\"\"Here’s a Jeopardy question for you:

What do The Client, The Firm, The Pelican Brief, and A Time to Kill have in common?

Sure, they’re among John Grisham’s bestselling works, but each has also been removed from a library because someone objected to its content.

A Time to Kill, Grisham\’s first novel, was released in 1989, and rejected by many publishers before being given a modest 5,000-copy printing. After follow-up novels in the early 1990’s like The Firm, The Pelican Brief, and The Client became bestsellers, interest in A Time to Kill grew, to become a bestseller in its own right. In 1996 the novel was adapted into a critically-acclaimed film starring Matthew McConaughey and Samuel L. Jackson.

In 1984 Grisham witnessed the testimony of a 10-year-old rape victim at a courthouse in Hernando, Mississippi. According to Grisham\’s official website, he used his spare time to work on his novel, which “explored what would have happened if the girl’s father had murdered her assailants.” He spent the next three years on A Time to Kill and cited another banned classic, Harper Lee\’s To Kill a Mockingbird, as an influence.

The story centers on 10-year-old Tonya Hailey, who is brutally raped by two white racists- James Louis \”Pete\” Willard and Billy Ray Cobb. Shortly after, Tonya is found and rushed to a hospital, while Pete and Billy Ray are heard bragging in a roadside bar about what they had done.

Tonya\’s enraged father, Carl Lee Hailey, recalls a similar case in which four white men raped a black girl in a nearby town and were later acquitted. Carl vows not to allow that to happen again. As Pete and Billy Ray are escorted by police up a flight of stairs inside the courthouse, Carl Lee emerges with an assault rifle and kills Pete and Billy Ray, accidentally wounding Deputy Looney in the process.

A major variation between the novel and the film lies in the powerful closing argument. In the film, the visual and graphic story is told by Jake Brigance, along with imploring the jury to imagine that the victim was white. However, in the book, a woman on the jury made that speech during jury deliberations. There is a recurring theme throughout the book in that Jake is the only character who does not see the case through a racial lens. He repeatedly refuses to play the “race card” even when baited to do so by several reporters, and is clearly more politically conservative than an attorney arguing such a case at the time was expected to be; he sees the situation from the perspective of the father of a daughter whom he, too, would kill to protect.

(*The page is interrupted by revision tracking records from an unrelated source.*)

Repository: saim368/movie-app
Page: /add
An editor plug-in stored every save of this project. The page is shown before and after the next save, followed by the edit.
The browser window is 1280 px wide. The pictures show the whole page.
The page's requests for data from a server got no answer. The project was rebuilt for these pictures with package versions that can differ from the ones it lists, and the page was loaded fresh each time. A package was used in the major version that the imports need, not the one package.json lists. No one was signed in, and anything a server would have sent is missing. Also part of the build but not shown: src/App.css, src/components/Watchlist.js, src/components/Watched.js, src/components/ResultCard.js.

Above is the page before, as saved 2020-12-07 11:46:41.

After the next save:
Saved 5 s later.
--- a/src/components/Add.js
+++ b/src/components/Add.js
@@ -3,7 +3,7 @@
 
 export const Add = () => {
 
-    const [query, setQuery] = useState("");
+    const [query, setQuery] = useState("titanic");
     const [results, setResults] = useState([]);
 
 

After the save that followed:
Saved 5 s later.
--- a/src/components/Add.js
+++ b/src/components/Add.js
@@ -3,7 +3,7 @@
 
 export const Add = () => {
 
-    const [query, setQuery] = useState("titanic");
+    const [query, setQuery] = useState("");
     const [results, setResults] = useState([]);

As one might expect, due to the subject matter it found itself on the shelves of the American Library Association’s Banned Books in the American South, particularly in the state of Texas, despite the fact that the setting of it and other novels is Grisham\’s home state of Mississippi.

According to the ALA’s Office for Intellectual Freedom, Grisham’s works have been repeatedly challenged for depictions of violence, rape, and the use of- *GASP*- “curse words.”

Immediately after the release of the movie adaptation, it was repeatedly challenged or banned in Texas public schools over an 18-month period for themes of racism and sexually-graphic material. The four books have also been banned since 2005 in prisons across Texas for content that was deemed “inflammatory” by the prison system.

Grisham discussed the banning of A Time to Kill on \”The Daily Show: with Jon Stewart\” in 2005. Speaking on the controversy, Grisham made light of the situation, saying, “You’re in good company if you’ve been banned. It’ll do wonders for your sales; gives you more clout when you negotiate your next book deal.”

According to Marshall University, it was also challenged in 2006, but later retained, in the advanced English classes of Fargo, North Dakota North High School with complaints about the graphic rape and murder scenes.

A Time to Kill is currently ranked at number 67 for the most frequently banned book of 2000-2009.

Sources: American Library Association, Marshall University, LA Times, Christian Science Monitor

© 2011 R. Wolf Baldassarro/Deep Forest Productions